Go through the entries below, tally each line that has the word "rounded", and give only the total.

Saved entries
-- Opening Marker --

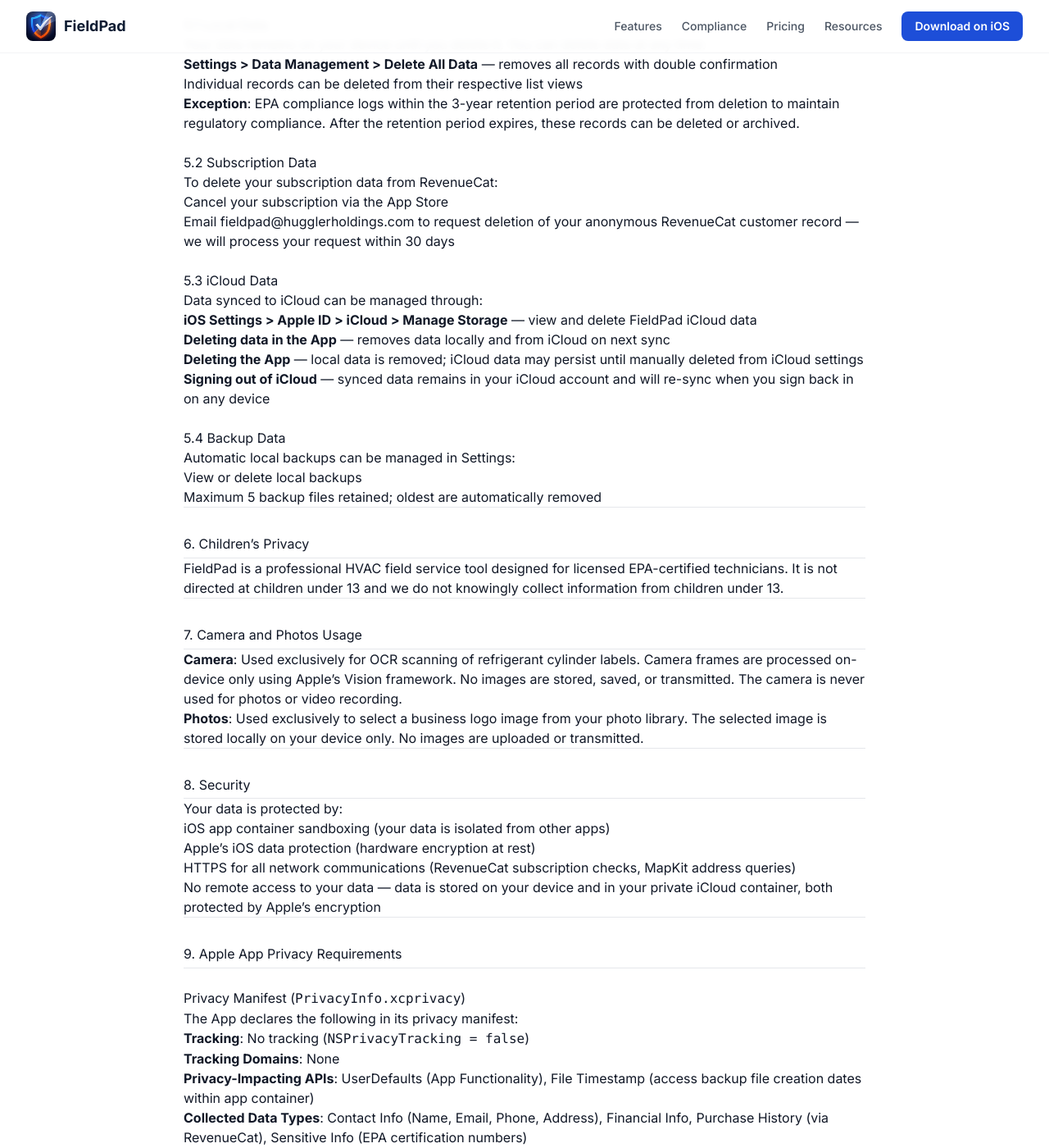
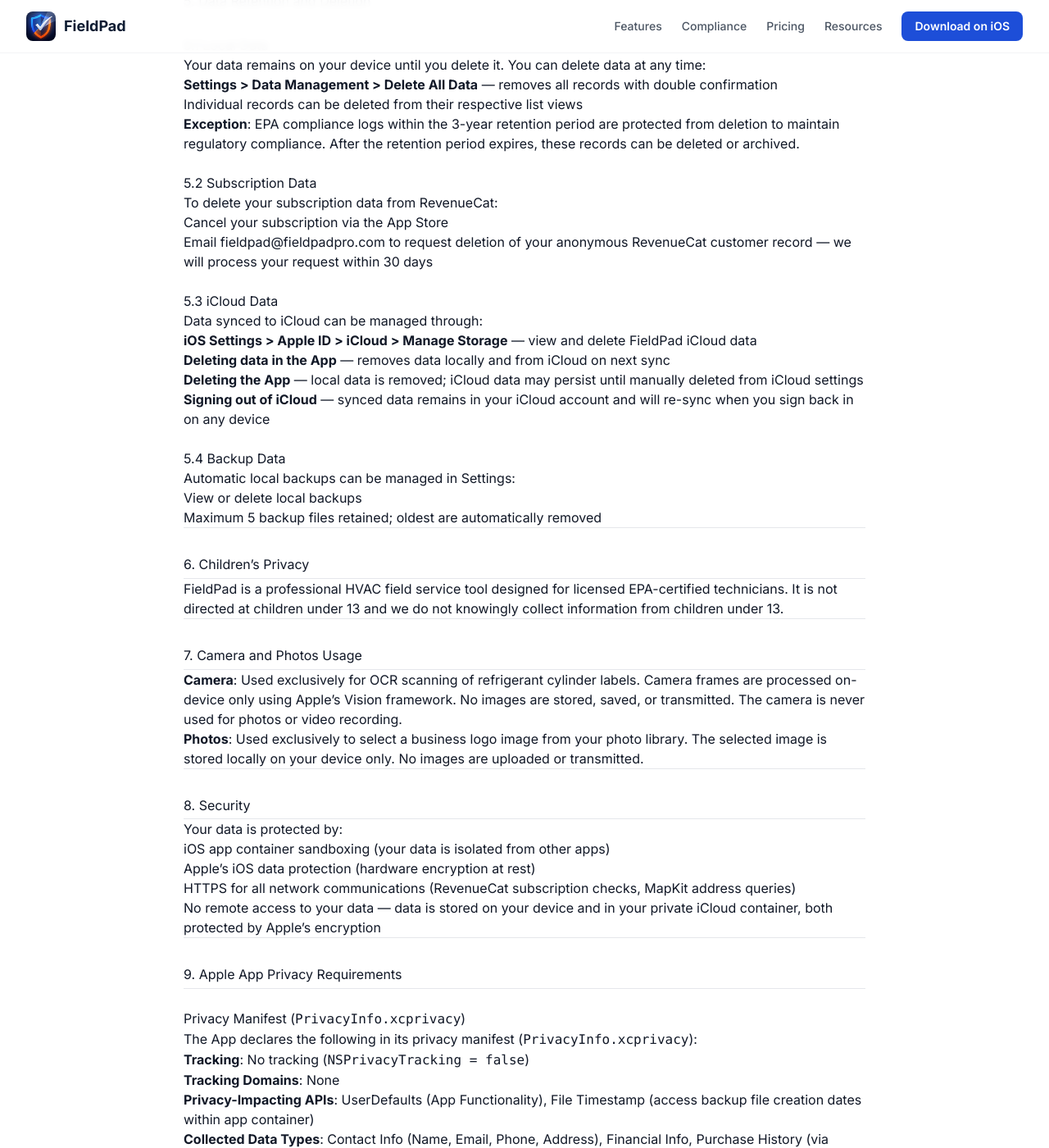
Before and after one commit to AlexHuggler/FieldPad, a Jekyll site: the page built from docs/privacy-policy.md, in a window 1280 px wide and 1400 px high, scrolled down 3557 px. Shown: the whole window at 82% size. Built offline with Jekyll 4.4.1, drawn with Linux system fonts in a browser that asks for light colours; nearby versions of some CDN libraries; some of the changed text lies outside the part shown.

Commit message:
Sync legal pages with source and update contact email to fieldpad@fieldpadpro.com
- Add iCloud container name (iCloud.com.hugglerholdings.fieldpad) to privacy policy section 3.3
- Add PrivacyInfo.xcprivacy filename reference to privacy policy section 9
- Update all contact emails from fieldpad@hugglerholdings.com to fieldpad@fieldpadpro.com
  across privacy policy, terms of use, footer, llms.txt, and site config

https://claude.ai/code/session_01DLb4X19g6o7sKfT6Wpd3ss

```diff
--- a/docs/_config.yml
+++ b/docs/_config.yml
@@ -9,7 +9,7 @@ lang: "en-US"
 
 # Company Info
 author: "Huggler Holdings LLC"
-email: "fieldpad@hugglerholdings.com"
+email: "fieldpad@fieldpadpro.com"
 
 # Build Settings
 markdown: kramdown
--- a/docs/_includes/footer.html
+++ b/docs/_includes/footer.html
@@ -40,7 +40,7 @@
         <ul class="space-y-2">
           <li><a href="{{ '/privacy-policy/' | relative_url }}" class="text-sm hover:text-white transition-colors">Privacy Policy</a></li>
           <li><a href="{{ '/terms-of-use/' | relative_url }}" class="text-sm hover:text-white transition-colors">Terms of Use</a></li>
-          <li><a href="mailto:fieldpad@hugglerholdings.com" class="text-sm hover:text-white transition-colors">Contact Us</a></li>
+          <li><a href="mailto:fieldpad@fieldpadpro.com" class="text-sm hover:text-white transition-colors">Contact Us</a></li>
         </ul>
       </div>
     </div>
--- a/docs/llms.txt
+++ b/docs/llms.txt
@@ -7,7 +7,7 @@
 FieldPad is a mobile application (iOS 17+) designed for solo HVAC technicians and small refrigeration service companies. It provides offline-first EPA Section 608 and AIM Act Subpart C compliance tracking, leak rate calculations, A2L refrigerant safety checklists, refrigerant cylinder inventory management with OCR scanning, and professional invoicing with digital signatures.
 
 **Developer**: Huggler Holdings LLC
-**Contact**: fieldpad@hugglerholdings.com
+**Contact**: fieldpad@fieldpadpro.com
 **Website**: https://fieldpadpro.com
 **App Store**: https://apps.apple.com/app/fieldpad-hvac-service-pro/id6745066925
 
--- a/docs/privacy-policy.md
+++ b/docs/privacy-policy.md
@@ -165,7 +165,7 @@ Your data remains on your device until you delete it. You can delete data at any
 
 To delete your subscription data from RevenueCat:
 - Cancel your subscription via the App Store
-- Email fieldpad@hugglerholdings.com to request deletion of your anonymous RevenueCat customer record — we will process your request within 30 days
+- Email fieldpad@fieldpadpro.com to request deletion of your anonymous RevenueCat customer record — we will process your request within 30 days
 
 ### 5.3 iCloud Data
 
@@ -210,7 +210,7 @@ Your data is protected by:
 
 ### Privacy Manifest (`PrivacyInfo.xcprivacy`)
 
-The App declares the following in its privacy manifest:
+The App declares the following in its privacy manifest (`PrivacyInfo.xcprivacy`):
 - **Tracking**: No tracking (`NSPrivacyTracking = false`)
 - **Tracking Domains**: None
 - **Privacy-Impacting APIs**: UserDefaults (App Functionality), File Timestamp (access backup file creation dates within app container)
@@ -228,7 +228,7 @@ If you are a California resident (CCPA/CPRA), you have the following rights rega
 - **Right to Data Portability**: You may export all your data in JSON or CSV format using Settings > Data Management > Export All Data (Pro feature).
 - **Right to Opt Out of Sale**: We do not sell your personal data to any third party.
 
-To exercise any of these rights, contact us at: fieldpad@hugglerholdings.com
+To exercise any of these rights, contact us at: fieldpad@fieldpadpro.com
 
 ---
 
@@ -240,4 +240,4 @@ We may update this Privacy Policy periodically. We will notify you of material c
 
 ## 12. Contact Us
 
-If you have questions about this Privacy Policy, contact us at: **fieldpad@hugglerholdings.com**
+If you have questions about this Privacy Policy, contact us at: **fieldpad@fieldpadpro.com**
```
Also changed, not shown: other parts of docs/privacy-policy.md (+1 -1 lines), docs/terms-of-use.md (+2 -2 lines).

-- Closing Marker --
-- Opening Marker --

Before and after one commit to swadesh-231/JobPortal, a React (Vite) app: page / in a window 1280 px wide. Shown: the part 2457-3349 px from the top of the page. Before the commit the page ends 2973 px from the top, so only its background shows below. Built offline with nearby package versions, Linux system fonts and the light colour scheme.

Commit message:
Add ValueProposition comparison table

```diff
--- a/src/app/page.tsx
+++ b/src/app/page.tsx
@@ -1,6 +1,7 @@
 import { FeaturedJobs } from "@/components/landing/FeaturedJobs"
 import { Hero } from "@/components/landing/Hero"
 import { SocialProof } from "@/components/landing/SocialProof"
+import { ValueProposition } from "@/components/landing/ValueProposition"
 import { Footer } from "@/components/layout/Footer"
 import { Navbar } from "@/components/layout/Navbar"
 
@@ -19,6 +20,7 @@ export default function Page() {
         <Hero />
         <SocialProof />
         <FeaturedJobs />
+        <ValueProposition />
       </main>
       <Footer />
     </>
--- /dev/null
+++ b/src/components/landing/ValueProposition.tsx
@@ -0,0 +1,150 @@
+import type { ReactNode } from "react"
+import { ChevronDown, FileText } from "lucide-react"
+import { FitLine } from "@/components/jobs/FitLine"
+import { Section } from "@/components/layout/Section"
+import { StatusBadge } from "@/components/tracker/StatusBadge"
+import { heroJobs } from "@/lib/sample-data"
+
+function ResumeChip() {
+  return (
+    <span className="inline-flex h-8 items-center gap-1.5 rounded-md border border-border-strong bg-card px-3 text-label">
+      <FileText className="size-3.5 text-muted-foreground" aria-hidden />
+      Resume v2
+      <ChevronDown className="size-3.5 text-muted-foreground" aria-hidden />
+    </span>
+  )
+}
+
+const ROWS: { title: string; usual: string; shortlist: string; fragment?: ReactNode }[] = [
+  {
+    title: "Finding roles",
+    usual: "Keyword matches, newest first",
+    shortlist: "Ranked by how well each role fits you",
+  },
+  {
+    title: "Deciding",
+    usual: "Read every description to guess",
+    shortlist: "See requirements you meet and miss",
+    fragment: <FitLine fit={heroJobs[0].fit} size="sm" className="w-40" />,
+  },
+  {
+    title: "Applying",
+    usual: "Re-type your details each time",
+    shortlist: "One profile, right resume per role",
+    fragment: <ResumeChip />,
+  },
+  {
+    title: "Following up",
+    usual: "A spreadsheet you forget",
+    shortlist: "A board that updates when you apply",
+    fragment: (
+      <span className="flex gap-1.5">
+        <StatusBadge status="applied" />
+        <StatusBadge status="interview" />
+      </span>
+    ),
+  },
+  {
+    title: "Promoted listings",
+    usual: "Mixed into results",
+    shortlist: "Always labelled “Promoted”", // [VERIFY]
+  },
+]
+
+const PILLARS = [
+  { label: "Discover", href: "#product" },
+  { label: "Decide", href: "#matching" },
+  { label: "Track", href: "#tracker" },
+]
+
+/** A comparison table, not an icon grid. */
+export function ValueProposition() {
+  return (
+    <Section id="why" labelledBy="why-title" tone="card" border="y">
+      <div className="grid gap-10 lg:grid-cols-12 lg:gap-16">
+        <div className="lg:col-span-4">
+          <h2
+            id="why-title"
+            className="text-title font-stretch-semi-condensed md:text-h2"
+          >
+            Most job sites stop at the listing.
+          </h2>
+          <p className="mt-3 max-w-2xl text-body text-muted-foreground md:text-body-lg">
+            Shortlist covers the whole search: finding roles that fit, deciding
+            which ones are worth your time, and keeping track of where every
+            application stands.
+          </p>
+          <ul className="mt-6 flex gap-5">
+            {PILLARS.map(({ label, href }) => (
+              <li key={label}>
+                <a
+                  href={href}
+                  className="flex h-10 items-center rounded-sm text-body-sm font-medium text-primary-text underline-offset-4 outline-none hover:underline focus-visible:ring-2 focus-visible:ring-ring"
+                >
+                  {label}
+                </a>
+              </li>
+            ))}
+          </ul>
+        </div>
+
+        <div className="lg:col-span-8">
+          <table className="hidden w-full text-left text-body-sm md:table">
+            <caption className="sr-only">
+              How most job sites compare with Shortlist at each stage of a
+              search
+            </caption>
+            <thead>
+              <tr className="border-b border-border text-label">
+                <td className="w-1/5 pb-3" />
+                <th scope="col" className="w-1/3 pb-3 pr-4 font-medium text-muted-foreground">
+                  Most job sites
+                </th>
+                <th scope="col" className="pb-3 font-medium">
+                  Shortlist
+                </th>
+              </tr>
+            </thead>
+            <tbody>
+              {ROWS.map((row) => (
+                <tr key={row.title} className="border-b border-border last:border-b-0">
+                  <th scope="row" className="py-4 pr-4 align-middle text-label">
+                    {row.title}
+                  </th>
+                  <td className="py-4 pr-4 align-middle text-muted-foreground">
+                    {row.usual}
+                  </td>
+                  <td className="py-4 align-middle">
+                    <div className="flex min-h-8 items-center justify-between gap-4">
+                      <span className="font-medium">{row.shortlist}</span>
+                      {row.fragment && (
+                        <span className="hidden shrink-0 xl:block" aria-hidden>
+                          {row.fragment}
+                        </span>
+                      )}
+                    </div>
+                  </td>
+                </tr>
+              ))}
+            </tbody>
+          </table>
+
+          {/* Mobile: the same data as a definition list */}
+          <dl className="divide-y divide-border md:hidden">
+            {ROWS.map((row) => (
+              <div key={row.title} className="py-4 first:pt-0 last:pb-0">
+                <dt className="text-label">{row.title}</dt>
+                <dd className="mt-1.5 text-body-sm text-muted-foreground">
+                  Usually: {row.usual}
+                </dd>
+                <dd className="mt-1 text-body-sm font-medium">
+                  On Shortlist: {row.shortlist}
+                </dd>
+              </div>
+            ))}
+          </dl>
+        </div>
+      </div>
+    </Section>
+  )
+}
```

-- Closing Marker --
-- Opening Marker --

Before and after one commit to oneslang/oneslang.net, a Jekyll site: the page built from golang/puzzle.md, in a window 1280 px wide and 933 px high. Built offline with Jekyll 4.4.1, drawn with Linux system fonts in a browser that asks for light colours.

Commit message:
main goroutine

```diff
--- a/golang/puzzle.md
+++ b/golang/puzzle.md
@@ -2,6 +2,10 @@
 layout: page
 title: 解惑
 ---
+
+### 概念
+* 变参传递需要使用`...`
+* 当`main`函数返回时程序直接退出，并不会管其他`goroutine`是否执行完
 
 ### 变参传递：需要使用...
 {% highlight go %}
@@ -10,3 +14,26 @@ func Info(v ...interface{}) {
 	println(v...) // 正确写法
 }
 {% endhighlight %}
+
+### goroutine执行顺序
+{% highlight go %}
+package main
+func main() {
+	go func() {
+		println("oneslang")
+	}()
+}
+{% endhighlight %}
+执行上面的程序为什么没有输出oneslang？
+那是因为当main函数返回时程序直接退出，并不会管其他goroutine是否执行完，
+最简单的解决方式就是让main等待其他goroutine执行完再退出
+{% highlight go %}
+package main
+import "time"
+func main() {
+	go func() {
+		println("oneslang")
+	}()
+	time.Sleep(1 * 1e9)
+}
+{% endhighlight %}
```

-- Closing Marker --

--- RESPONSE BELOW ---
2